It wasn’t long before Rondel came out and was instantly engaged, asking if he could help sort the animals. So we sorted together, talking about which biomes would make the most sense for animals which are domesticated, for example, or adapted for a range of habitats. When we had at least a few animals in each biome, I brought out the biome question and answer cards.
There were six questions altogether (asking about temperature, moisture, soil, plants, animals, and humans), and each one had an answer for each biome, so Rondel’s task was to match each answer to the correct biome after I read the card. He only needed help on one or two of the cards, and showed a good conceptual understanding of how the environment differs between biomes, how plants and animals have adapted to different biomes, and how humans have interacted with biomes in different ways (both positive and negative).
I noticed that our animal representation was heavily skewed towards African grasslands and oceans; the Waseca teacher’s guide recommended using animals cutout from magazines, which would increase the diversity, but I didn’t have any that I was willing to cut up. I may just need to buy a big batch of old National Geographics or ZooBooks off of Ebay – old magazines can be really useful craft and learning supplies!
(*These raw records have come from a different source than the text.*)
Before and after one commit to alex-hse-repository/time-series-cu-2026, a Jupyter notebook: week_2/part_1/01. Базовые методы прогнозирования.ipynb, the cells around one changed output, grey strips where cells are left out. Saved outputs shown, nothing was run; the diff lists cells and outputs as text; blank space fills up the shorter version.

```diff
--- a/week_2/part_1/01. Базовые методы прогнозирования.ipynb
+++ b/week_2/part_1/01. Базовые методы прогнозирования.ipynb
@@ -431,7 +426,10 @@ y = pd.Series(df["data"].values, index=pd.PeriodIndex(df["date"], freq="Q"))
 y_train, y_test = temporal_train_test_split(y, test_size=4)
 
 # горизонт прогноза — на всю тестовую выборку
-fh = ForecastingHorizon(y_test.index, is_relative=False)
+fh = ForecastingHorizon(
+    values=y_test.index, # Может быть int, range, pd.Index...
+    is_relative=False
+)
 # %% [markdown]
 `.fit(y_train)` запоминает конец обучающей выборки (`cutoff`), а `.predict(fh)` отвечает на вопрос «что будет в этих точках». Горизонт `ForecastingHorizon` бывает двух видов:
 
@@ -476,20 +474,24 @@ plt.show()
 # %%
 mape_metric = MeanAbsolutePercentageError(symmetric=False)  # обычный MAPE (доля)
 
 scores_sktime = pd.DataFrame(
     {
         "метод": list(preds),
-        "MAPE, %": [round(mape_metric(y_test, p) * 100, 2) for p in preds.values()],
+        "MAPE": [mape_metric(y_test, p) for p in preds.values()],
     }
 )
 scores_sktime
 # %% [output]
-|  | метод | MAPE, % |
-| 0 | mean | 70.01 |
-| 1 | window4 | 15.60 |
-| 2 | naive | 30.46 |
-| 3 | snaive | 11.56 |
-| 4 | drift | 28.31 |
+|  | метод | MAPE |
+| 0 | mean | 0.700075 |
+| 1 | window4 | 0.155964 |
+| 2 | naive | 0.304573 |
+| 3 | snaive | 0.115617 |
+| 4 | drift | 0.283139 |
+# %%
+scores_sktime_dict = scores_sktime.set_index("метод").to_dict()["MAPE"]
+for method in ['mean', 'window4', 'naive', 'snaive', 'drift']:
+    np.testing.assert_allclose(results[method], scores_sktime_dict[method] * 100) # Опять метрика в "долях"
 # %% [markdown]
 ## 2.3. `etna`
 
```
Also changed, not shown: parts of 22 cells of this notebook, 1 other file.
This activity was a good summary of the information we’ve learned about biomes as well as a good overview before diving into more detail on any one area; I think we’ll explore animal adaptations next but I have a lot of ideas.